The mission of London-based band Too Many T’s is to make hip-hop a club genre with an aura of positivity, reminiscent of the 1990s. Too Many T’s have reached cult status among fans in the UK, frequently selling out festivals. The duo grew increasingly aware that their unique aesthetic and approach meant they needed to use different tactics to grow. The unique vision of Too Many T’s includes expanding their product beyond music streaming by leveraging a startup technique known as ‘News Jacking’; after the launch of Echo Dot, the band hosted a hip hop jam live with an Amazon Alexa. Amazon bought that video as a means to connect to a new audience, and that technique has become a key part of Too Many T’s “product strategy.” Going forward, the duo will be piloting products and concepts that build partnerships with their super fans to develop a unique “cooperative” where the band and their core community act as one company.
“We wanted to try something new. We’ve homed in on what they are doing at The Rattle,” says Ross Standaloft of Too Many T’s. “We joined the Venture Label because we are with them on their mission and we think it’s really cool and really interesting. It was a no-brainer. There is less pressure because of the fact that we don’t have to earn our base salaries from touring. This is a turning point for us.”
Our Man in the Field
UK-based Americana band Our Man in the Field, featuring lead singer-songwriter Alexander Ellis, also made The Rattle’s cut for venture partnership. Though his career seems to follow a familiar path--writing well-liked Americana music, performing alongside Grammy nominees and winners--Ellis hasn’t done a single traditional deal.
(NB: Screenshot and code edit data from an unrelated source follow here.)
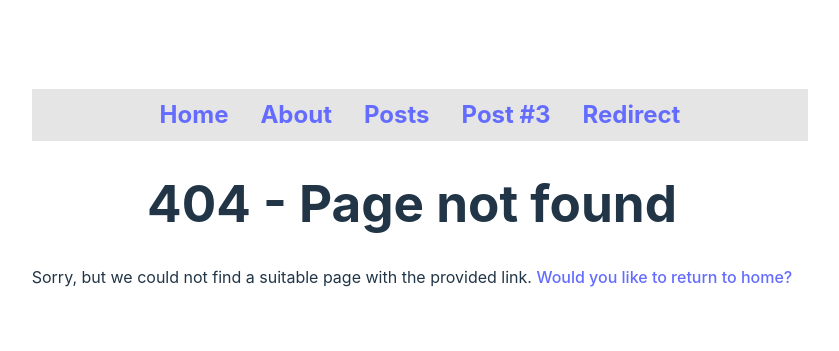
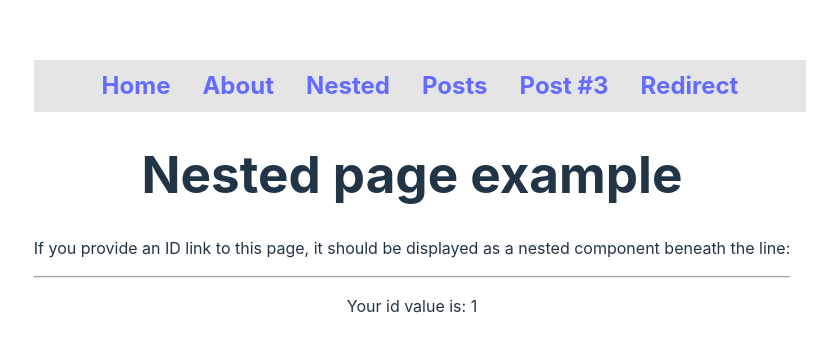
Before and after one commit to aruangalves/reactRouterDomV6_learn, a React (Vite) app: page /nested/1 in a window 1280 px wide. Before the commit this address had no page. Shown: the part 203-554 px from the top of the page, without its empty margins (228-1067 px from the left). Built offline with nearby package versions, Linux system fonts and the light colour scheme.

Commit message:
Nested routes and <Outlet /> element

```diff
--- a/src/components/Menu/index.tsx
+++ b/src/components/Menu/index.tsx
@@ -6,6 +6,7 @@ export const Menu = () => {
     <nav id="main-menu">
       <Link to="/">Home</Link>
       <Link to="/about">About</Link>
+      <Link to="/nested">Nested</Link>
       <Link to="/posts">Posts</Link>
       <Link to="/posts/3">Post #3</Link>
       <Link to="/redirect">Redirect</Link>
--- /dev/null
+++ b/src/components/Nested/NestedContent/index.tsx
@@ -0,0 +1,9 @@
+import { useParams } from "react-router-dom";
+
+export const NestedContent = () =>{
+  const { id } = useParams();
+
+  return (<div>
+    <p>Your id value is: {id}</p>
+  </div>);
+}
--- /dev/null
+++ b/src/components/Nested/index.tsx
@@ -0,0 +1,11 @@
+import { Outlet } from "react-router-dom";
+
+export const Nested = () => {
+  return (<div>
+    <h1>Nested page example</h1>
+    <p>If you provide an ID link to this page, it should be displayed as a nested component beneath the line:</p>
+    <hr />
+    <Outlet />
+
+  </div>);
+}
--- a/src/main.tsx
+++ b/src/main.tsx
@@ -9,6 +9,8 @@ import { Menu } from './components/Menu/index.tsx'
 import { Post } from './components/Post/index.tsx'
 import { Redirect } from './components/Redirect/index.tsx'
 import { NotFound } from './components/NotFound/index.tsx'
+import { Nested } from './components/Nested/index.tsx'
+import { NestedContent } from './components/Nested/NestedContent/index.tsx'
 
 ReactDOM.createRoot(document.getElementById('root')!).render(
   <React.StrictMode>
@@ -16,6 +18,9 @@ ReactDOM.createRoot(document.getElementById('root')!).render(
       <Menu />
       <Routes>
         <Route path="/about" element={<About />} />
+        <Route path="/nested" element={<Nested />}>
+          <Route path=":id" element={<NestedContent />} />
+        </Route>
         <Route path="/posts/:id" element={<Post />} />
         <Route path="/posts" element={<Post />} />
         <Route path="/redirect" element={<Redirect />} />
```
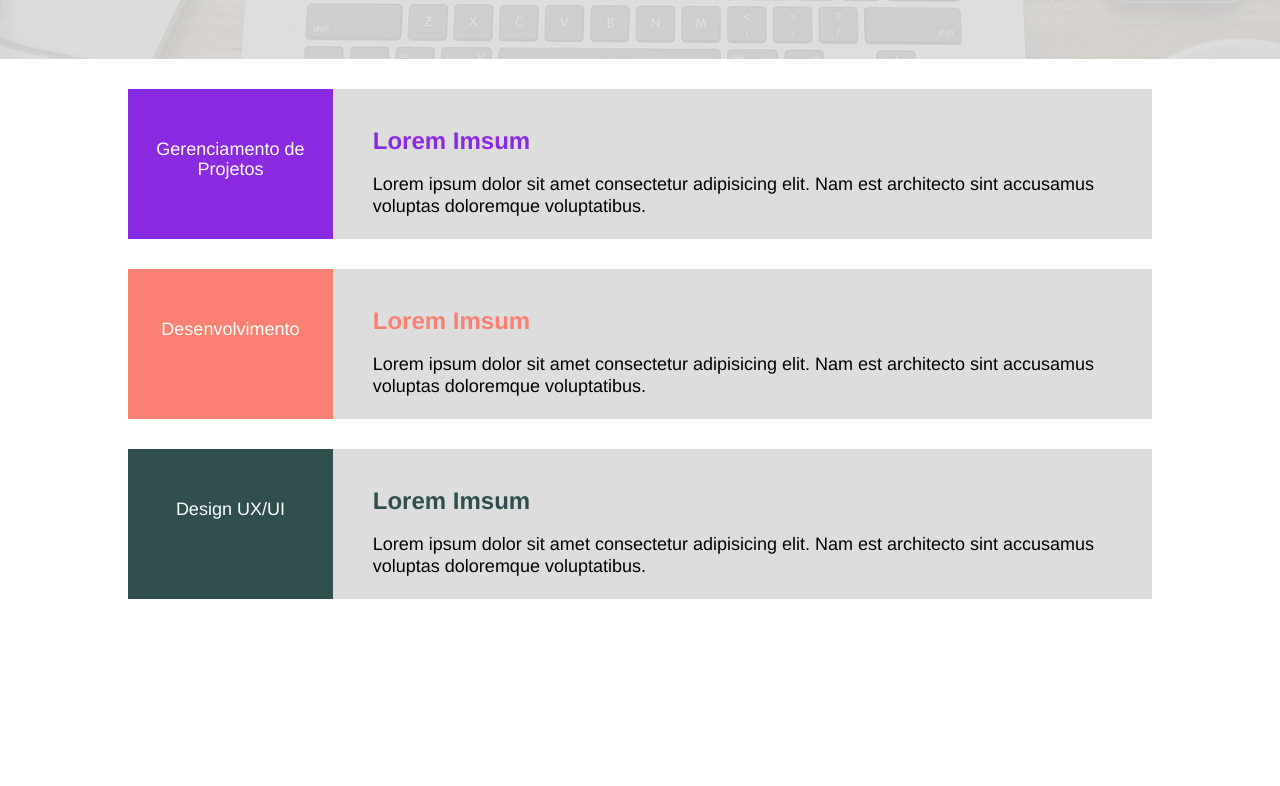
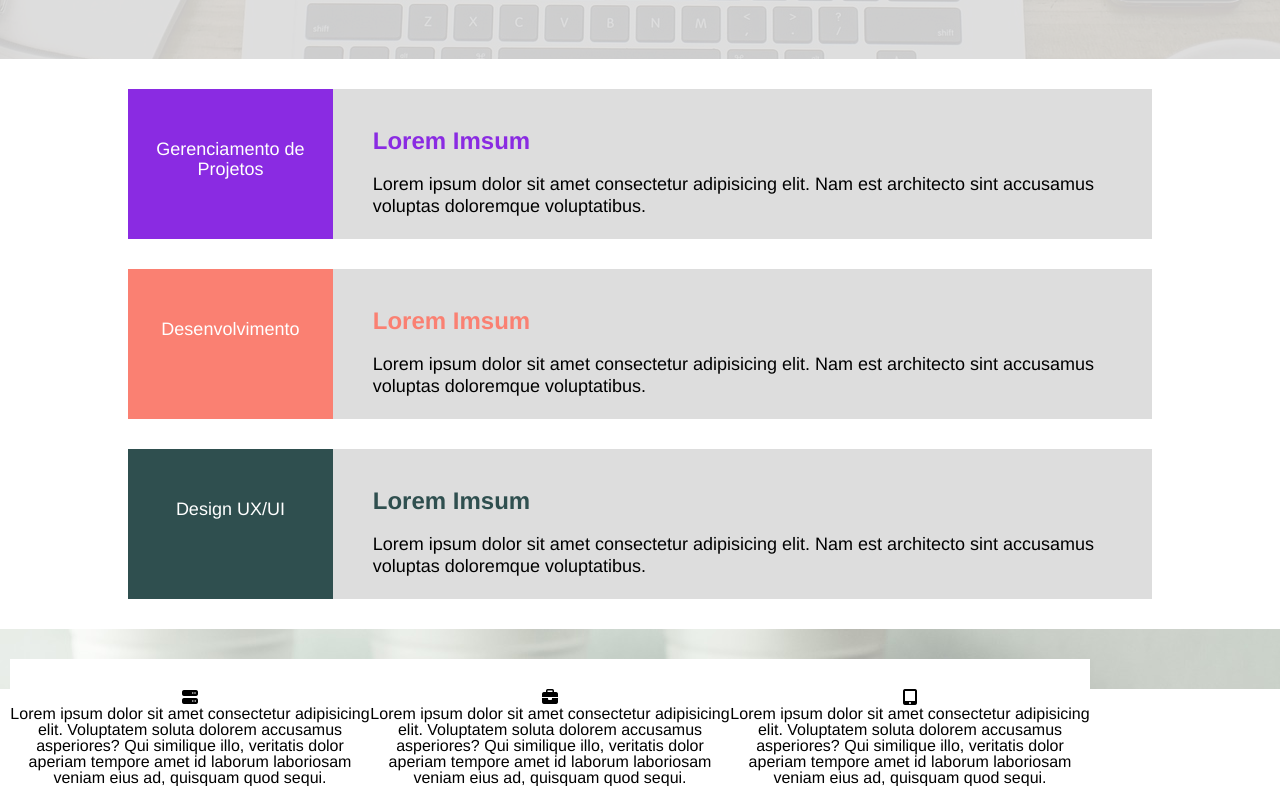
Before and after one commit to omarxlima/html-css, a plain HTML site: page 04_PROJETO_AGENCIA_WEB/index.html in a window 1280 px wide. Shown: the part 441-1227 px from the top of the page. Before the commit the page ends 1070 px from the top, so only its background shows below. Drawn offline with Linux system fonts and the light colour scheme.

Commit message:
fix:correções

```diff
--- a/04_PROJETO_AGENCIA_WEB/assets/css/styles.css
+++ b/04_PROJETO_AGENCIA_WEB/assets/css/styles.css
@@ -169,3 +169,24 @@ html {
 #design-box {
     background-color: darkslategrey;
 }
+
+.footer-container {
+    background-image: url('../images/rodape.jpg');
+    background-position: center;
+}
+
+.about-container {
+    max-width: 1200px;
+    padding: 30px 10px;
+    position: relative;
+    clear: both;
+}
+
+.about-card {
+    float: left;
+    width: 30%;
+    padding-top: 30px;
+    background-color: #FFF;
+    text-align: center;
+    box-sizing: border-box;
+}
--- a/04_PROJETO_AGENCIA_WEB/index.html
+++ b/04_PROJETO_AGENCIA_WEB/index.html
@@ -1,5 +1,6 @@
 <!DOCTYPE html>
 <html lang="en">
+
 <head>
     <meta charset="UTF-8">
     <meta name="viewport" content="width=device-width, initial-scale=1.0">
@@ -8,6 +9,7 @@
     <link rel="stylesheet" href="assets/css/styles.css">
     <script src="https://kit.fontawesome.com/6287187694.js" crossorigin="anonymous"></script>
 </head>
+
 <body>
     <!-- Todos elementos -->
     <div class="container">
@@ -47,8 +49,9 @@
 
                     </div>
                     <div class="service-description">
-                            <h3 id="gerenciamento-title" > Lorem Imsum</h3>
-                            <p>Lorem ipsum dolor sit amet consectetur adipisicing elit. Nam est architecto sint accusamus voluptas doloremque voluptatibus.</p>
+                        <h3 id="gerenciamento-title"> Lorem Imsum</h3>
+                        <p>Lorem ipsum dolor sit amet consectetur adipisicing elit. Nam est architecto sint accusamus
+                            voluptas doloremque voluptatibus.</p>
 
                     </div>
                 </div>
@@ -59,8 +62,9 @@
 
                     </div>
                     <div class="service-description">
-                            <h3 id="dev-title" > Lorem Imsum</h3>
-                            <p>Lorem ipsum dolor sit amet consectetur adipisicing elit. Nam est architecto sint accusamus voluptas doloremque voluptatibus.</p>
+                        <h3 id="dev-title"> Lorem Imsum</h3>
+                        <p>Lorem ipsum dolor sit amet consectetur adipisicing elit. Nam est architecto sint accusamus
+                            voluptas doloremque voluptatibus.</p>
 
                     </div>
                 </div>
@@ -71,8 +75,9 @@
 
                     </div>
                     <div class="service-description">
-                            <h3 id="design-title" > Lorem Imsum</h3>
-                            <p>Lorem ipsum dolor sit amet consectetur adipisicing elit. Nam est architecto sint accusamus voluptas doloremque voluptatibus.</p>
+                        <h3 id="design-title"> Lorem Imsum</h3>
+                        <p>Lorem ipsum dolor sit amet consectetur adipisicing elit. Nam est architecto sint accusamus
+                            voluptas doloremque voluptatibus.</p>
 
                     </div>
                 </div>
@@ -80,8 +85,38 @@
         </section>
         <!-- Fim da Seção de Serviços  -->
 
+        <!-- Seção Sobre a Empresa  -->
+        <div class="footer-container">
+            <section>
+                <div class="about-container">
+                    <div class="about-card">
+                        <i class="fas fa-server"></i>
+                        <p>Lorem ipsum dolor sit amet consectetur adipisicing elit. Voluptatem soluta dolorem accusamus
+                            asperiores? Qui similique illo, veritatis dolor aperiam tempore amet id laborum laboriosam
+                            veniam eius ad, quisquam quod sequi.</p>
+                    </div>
+
+                    <div class="about-card middle-card">
+                        <i class="fas fa-briefcase"></i>
+                        <p>Lorem ipsum dolor sit amet consectetur adipisicing elit. Voluptatem soluta dolorem accusamus
+                            asperiores? Qui similique illo, veritatis dolor aperiam tempore amet id laborum laboriosam
+                            veniam eius ad, quisquam quod sequi.</p>
+                    </div>
+
+                    <div class="about-card">
+                        <i class="fas fa-tablet-alt"></i>
+                        <p>Lorem ipsum dolor sit amet consectetur adipisicing elit. Voluptatem soluta dolorem accusamus
+                            asperiores? Qui similique illo, veritatis dolor aperiam tempore amet id laborum laboriosam
+                            veniam eius ad, quisquam quod sequi.</p>
+                    </div>
+                </div>
+
+            </section>
+        </div>
+
 
     </div>
 
 </body>
+
 </html>
```
Lines whose indentation alone changed are shown as unchanged.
By teaming up with music publishing legend, Steve Lewis through The Rattle’s network, he’s found core groups of advocates, developing strong relationships with them using startup-minded community building techniques. He uses this community to design products based on “customer feedback.” all while making great music along the way. Despite producers, labels, and publishers scrambling to work with him, he’s maintained his startup-way of operating, which has led to Ellis raising significant Venture Capital from prominent UK investors and creating a business 90% more profitable than comparable artists at his stage.
Feed, founded by Nick Edwards and Joshua Jacobson, is on a mission to help more people around the world turn their hobby, idea or passion into a business. Starting out as digital marketers in music, the founders noticed that artists’ organic posts were often the most compelling marketing content (as opposed to any bespoke ad creative)... and that it was incredibly hard to predict which posts were going to work best. So they embraced the situation and built their own AI-learning advertising technology designed specifically for small budgets. The platform identifies a user’s most engaging social media posts and leans into the content that gets the best response, running an automated marketing funnel on budgets starting from just a few dollars per day. The beta version has improved ad metrics like clickthrough rates and engagement by up to 10x versus their users’ other ads on a like-for-like basis.
The Rattle Venture Label provided them a unique opportunity to develop their product in the presence of exactly the people they are aiming to help - something every startup wishes they could do, but is rarely given the opportunity.
“As digital collaboration enables partnerships between people working across multiple disciplines, communities like The Rattle are going to become ever more essential. By being part of the community, we want to play a part in making the projects of others more likely to succeed as businesses” notes Joshua Jacobson of Feed.
“For me, it’s about showing people examples of how it can be done in a different way. Often you look at someone like Kanye West and think to get to that level you have to be signed to a label,” reflects Feed’s Nick Edwards. “We want to show just how much individuals and small teams can achieve by themselves, when they have the right tools and resources to help them along the way.